» YOUR OBJECTIVE
The answer should consist of every line in the material below that has the word "offsets".

★ ★ ★

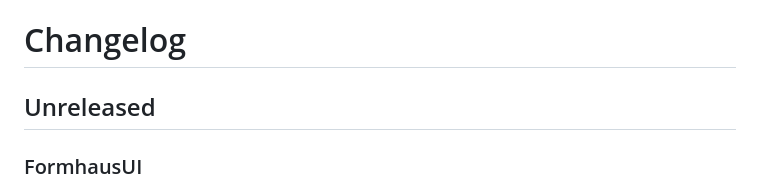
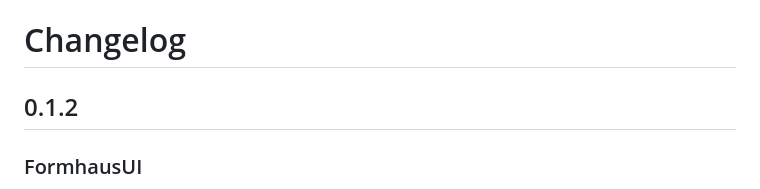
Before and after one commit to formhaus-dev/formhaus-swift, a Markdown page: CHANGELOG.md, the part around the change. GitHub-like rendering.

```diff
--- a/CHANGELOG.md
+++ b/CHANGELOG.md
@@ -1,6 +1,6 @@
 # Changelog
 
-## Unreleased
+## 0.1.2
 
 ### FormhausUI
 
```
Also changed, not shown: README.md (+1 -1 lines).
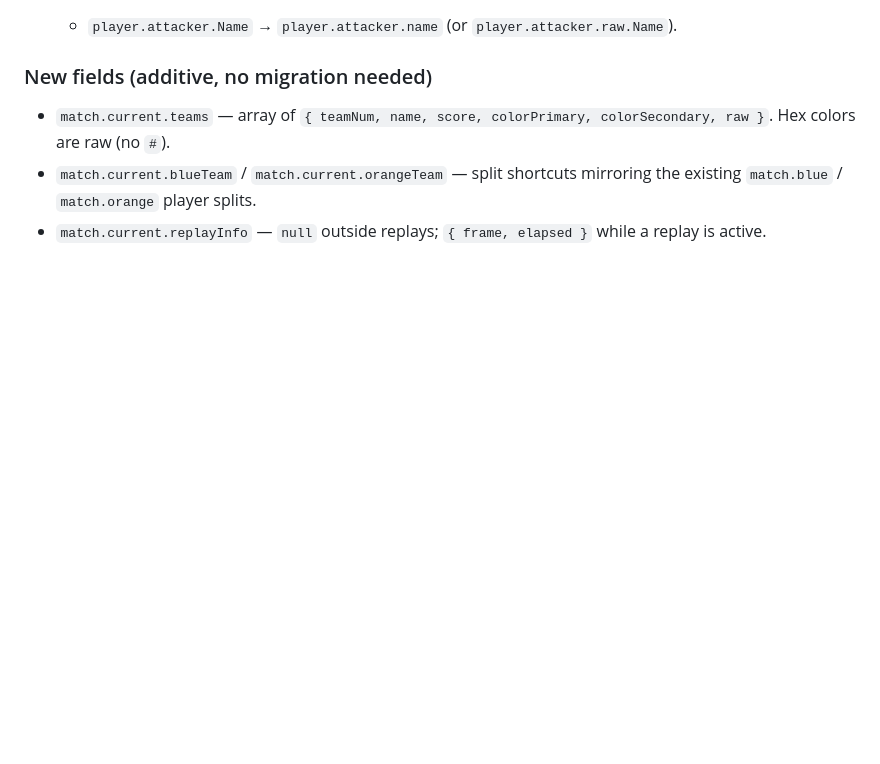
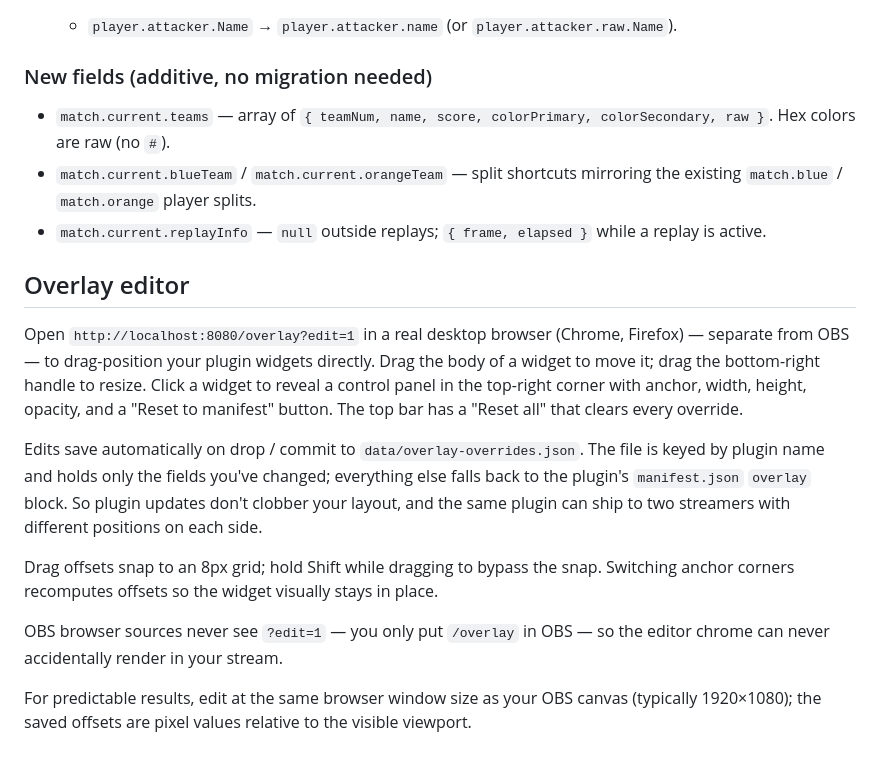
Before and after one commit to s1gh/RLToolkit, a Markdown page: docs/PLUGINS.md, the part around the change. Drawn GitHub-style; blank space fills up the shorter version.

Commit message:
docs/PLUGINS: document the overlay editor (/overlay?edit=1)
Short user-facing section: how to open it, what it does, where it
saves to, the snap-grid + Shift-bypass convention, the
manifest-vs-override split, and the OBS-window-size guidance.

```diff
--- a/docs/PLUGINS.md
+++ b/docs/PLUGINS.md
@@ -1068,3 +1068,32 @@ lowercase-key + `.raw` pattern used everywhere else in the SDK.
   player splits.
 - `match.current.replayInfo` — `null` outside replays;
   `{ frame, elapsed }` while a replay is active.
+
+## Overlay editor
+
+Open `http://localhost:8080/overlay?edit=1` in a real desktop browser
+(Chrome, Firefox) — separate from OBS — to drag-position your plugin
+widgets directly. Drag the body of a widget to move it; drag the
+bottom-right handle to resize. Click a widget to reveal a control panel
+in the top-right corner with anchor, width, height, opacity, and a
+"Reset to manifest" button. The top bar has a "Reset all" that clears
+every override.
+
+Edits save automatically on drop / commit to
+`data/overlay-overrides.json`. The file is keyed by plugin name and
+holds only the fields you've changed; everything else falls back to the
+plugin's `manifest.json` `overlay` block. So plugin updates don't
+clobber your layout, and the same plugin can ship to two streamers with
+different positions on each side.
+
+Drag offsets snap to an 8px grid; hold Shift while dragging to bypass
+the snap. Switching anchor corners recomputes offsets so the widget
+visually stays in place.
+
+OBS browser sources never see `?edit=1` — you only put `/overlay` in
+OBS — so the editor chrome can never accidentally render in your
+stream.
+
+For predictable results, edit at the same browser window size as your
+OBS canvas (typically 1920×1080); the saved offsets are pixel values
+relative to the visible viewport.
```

★ ★ ★

» TASK ANSWER
+Drag offsets snap to an 8px grid; hold Shift while dragging to bypass
+the snap. Switching anchor corners recomputes offsets so the widget
+OBS canvas (typically 1920×1080); the saved offsets are pixel values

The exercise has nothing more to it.